Species Sponsorship packs
Help us protect UK wildlife by sponsoring wildlife
Money raised from our sponsorship schemes goes towards helping important local wildlife conservation work in Shropshire, such as managing nature reserves or creating new habitats. They also make the perfect gift for a nature lover!
There are 6 species you can choose from:
Ancient Stiperstones Holly
Costing £20, your gift package will include a personalised certificate, a double-sided illustrated A4 fact sheet and a large photograph of your selected species.
There is space on the order form for you provide the name and address of the recipient, as well as a message. Or you can sponsor a species for yourself!
The next step
To purchase a pack, please complete the form below. Once you press continue you will be taken to a follow up page securely hosted by Paypal to enter your card details.
The following UK issued cards are accepted online - Mastercard, Maestro, Solo, Visa and Visa Electron. If you prefer to send us a cheque, please print off and complete the form below.
For further information call us on 01743 284280 or email: firstname.lastname@example.org.
Read more about the species you can sponsor
Pine martens are an attractive, tree dwelling member of the badger and weasel family of mammals. They were considered to be extinct in much of England for over a century, until 2015, when pine martens were discovered living in a wood in south Shropshire. The Shropshire pine martens have survived because there is still plenty of suitable woodland to offer cover and food in the area we have found them in, but they will only continue to survive here if that habitat is cared for and preserved. It is our aim to study the population here, whilst working with owners of woodland to ensure that they manage their land with pine martens in mind.
Small, round, brown and covered in spines, the hedgehog is one of the most familiar of Britain's wild mammals. Hedgehogs are in trouble though, with fewer than a million left in the UK, down from an estimated 2 million in the mid-1990's and 36 million in the 1950's.
Across the UK, Wildlife Trusts are working hard to raise awareness and restore habitats to benefit species like the hedgehog including the restoration of old hedgerows and planting of new ones.
Ancient Stiperstones Holly
The oldest surviving holly grove in Europe is on the Stiperstones. Cracked, gnarled and windswept, two hundred or so ancient holly trees grow here. Some are thought to be three or four centuries old, amazingly long-lived for holly. Each of these trees has developed highly individual characteristics over their long lives.
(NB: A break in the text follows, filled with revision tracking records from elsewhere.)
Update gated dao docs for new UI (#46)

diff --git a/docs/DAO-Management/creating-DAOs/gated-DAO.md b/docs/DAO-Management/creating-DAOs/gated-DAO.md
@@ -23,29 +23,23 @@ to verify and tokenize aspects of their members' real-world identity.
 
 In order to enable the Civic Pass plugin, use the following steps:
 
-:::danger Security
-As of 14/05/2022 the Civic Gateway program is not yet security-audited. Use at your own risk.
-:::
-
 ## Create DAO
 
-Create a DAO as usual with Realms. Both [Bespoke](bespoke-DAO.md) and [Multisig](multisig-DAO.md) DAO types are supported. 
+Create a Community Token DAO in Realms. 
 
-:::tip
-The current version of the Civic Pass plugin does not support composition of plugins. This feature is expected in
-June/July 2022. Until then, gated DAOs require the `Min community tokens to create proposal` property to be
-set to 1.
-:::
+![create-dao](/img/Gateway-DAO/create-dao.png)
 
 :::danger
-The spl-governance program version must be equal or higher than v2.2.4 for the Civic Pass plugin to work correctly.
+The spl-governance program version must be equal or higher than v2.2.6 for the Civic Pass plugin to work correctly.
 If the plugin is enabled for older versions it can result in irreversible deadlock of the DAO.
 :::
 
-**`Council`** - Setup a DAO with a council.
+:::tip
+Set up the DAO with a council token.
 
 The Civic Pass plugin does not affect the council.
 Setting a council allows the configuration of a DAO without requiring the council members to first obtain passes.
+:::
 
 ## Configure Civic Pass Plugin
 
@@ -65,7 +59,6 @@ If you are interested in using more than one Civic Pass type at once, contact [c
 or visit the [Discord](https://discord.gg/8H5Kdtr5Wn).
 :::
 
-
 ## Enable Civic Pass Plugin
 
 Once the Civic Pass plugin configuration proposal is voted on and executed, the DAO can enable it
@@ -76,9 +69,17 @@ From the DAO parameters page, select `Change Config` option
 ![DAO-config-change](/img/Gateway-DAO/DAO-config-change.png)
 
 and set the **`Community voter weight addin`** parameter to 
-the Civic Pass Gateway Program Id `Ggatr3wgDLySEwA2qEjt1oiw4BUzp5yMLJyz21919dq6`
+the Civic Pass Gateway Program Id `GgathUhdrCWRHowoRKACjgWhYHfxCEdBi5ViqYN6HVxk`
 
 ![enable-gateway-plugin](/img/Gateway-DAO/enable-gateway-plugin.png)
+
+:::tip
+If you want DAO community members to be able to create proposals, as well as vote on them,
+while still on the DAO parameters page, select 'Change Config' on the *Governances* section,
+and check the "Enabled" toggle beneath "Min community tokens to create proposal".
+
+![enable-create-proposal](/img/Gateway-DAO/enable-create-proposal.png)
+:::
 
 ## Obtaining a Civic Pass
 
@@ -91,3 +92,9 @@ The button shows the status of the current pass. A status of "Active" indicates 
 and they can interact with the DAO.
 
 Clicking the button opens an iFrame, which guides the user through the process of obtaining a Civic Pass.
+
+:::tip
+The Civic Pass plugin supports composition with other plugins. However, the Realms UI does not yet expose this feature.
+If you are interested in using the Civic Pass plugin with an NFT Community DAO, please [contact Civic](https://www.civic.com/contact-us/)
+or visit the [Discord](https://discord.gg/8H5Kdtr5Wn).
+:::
The trees are still vibrant and beautiful, though some are showing their age and suffering from past pressures of livestock grazing. Through careful management of livestock and selective fencing we are giving them the best chance to recover and thrive.
With their big black eyes, furry tails and golden brown fur, dormice are gorgeous creatures – but you are very unlikely ever to see one. They sleep for around seven months of the year, emerging at night during spring and summer to forage for food high in the trees. Dormice are much rarer than they used to be, mainly because of habitat loss.
We manage several of our woodland nature reserves for dormice, ensuring that hazel is left to grow tall and blackberries and hedgerow fruits are encouraged. Where possible, we plant hedgerows to connect known dormice sites to prevent colonies becoming isolated and fragmented.
As an upland species, the bilberry bumblebee has its main strongholds on moorlands in the North of the country, however we are fortunate to have them in Shropshire too, on The Stiperstones and Long Mynd. The bilberry bumblebee is now in decline due to habitat degradation, the loss of bilberries and other heathland vegetation – without which this bumblebee cannot live.
Recent heathland restoration on The Stiperstones will have improved their chances. Shropshire Wildlife Trust will continue to play a dynamic role in renewing and protecting the county’s uplands,
Barn owl numbers plummeted across the UK in the last 70 years of the 20th century. In Shropshire their population halved. Owls need a good supply of voles to hunt and voles need rough grassland, a kind of habitat which has disappeared from much of our tidy, intensively managed landscape. Nesting places have also grown hard to find.
Through the barn owl adoption scheme, we install barn owl nest boxes on suitable nature reserves and give these charismatic birds a chance to breed. Several of our nature reserves have good grassland with plentiful voles, ideal for barn owls.